Real Food by Nina Planck caught my attention recently on a bookstore’s shelf. The cover photo (a pleasing still-life featuring milk, olive oil, cheese, greens and more) and the blurbs on the back told me that here, at last, was a serious look at worthwhile food, the kind that nature made.
Although I care about sustainability, my number one criterion for food is that it tastes good. The decades-long effort to reduce our collective body mass index through such abominations as fat-free cheese and sugar-free sweets has been an abysmal failure. That campaign also is frequently at odds with the even-longer attempt to make cooking easier and faster—and, usually, saltier and fattier.
Real Food addresses the question, “What happens when people eat food—all of it—that’s like the food people ate for millennia, before we came up with all those fake foods in the 20th century?”
Planck’s short answer: We eat better, feel better and avoid heart disease.
The book seems to have gotten less press than I would have expected (although it has appeared on numerous blogs). Consequently, I decided to talk about the book more than I could in a single post, and I’m going to do my first blog series on Real Food. This post is the first installment. More will follow in the next several days, although I’m planning to mix the installments with other material, for the sake of readers who don’t care about what Real Food has to say.

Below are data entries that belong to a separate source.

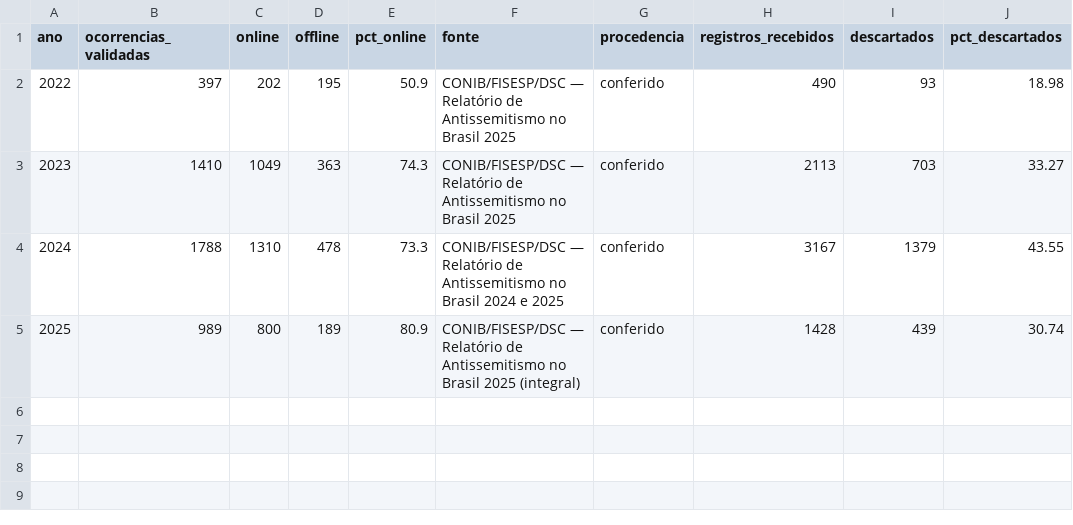
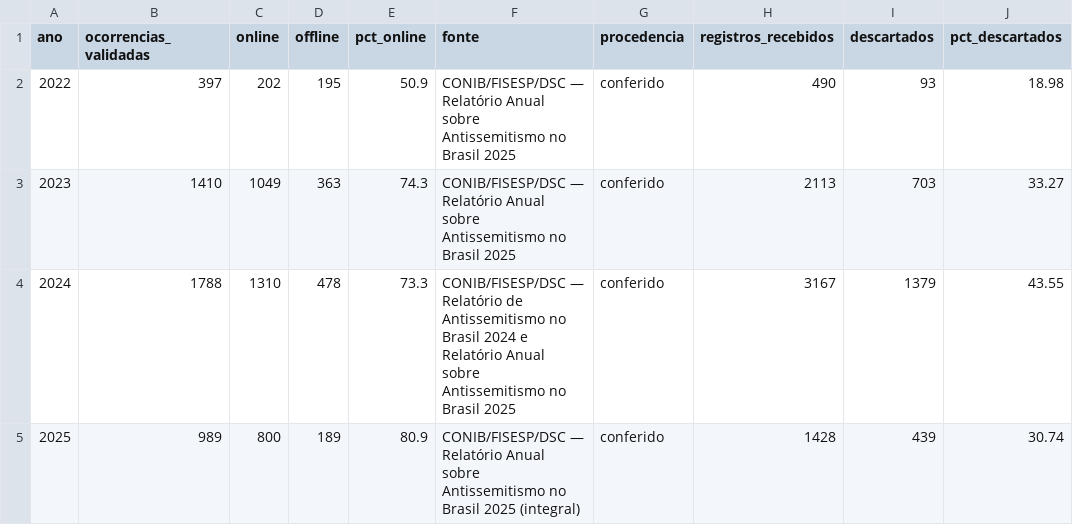
Before and after one commit to aicyberproject/observatorioantissemitismo, a CSV file: data/indicadores/serie_anual.csv, drawn as a sheet.

```diff
--- a/data/indicadores/serie_anual.csv
+++ b/data/indicadores/serie_anual.csv
@@ -1,5 +1,5 @@
 ano,ocorrencias_validadas,online,offline,pct_online,fonte,procedencia,registros_recebidos,descartados,pct_descartados
-2022,397,202,195,50.9,"CONIB/FISESP/DSC — Relatório de Antissemitismo no Brasil 2025",conferido,490,93,18.98
-2023,1410,1049,363,74.3,"CONIB/FISESP/DSC — Relatório de Antissemitismo no Brasil 2025",conferido,2113,703,33.27
-2024,1788,1310,478,73.3,"CONIB/FISESP/DSC — Relatório de Antissemitismo no Brasil 2024 e 2025",conferido,3167,1379,43.55
-2025,989,800,189,80.9,"CONIB/FISESP/DSC — Relatório de Antissemitismo no Brasil 2025 (integral)",conferido,1428,439,30.74
+2022,397,202,195,50.9,"CONIB/FISESP/DSC — Relatório Anual sobre Antissemitismo no Brasil 2025",conferido,490,93,18.98
+2023,1410,1049,363,74.3,"CONIB/FISESP/DSC — Relatório Anual sobre Antissemitismo no Brasil 2025",conferido,2113,703,33.27
+2024,1788,1310,478,73.3,"CONIB/FISESP/DSC — Relatório de Antissemitismo no Brasil 2024 e Relatório Anual sobre Antissemitismo no Brasil 2025",conferido,3167,1379,43.55
+2025,989,800,189,80.9,"CONIB/FISESP/DSC — Relatório Anual sobre Antissemitismo no Brasil 2025 (integral)",conferido,1428,439,30.74
```
Also changed, not shown: data/indicadores/distribuicao_2025.csv, data/indicadores/serie_mensal.csv, 17 other files.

My abbreviated review
This book is worth reading for anyone who loves food or is concerned about their health and diet. As she tantalizes us with stories of delicious dishes, Planck turns the contemporary popular wisdom on its head where fats and cholesterol are concerned, and she uses lots of scientific research to support most of her claims. The biggest flaw, though, is that she barely mentions the roles of overeating or inactivity in America’s obesity, diabetes and heart disease epidemics.
Series posts coming up
After all parts have been posted, I’ll put links in so that you can reach them all. Here is what to expect: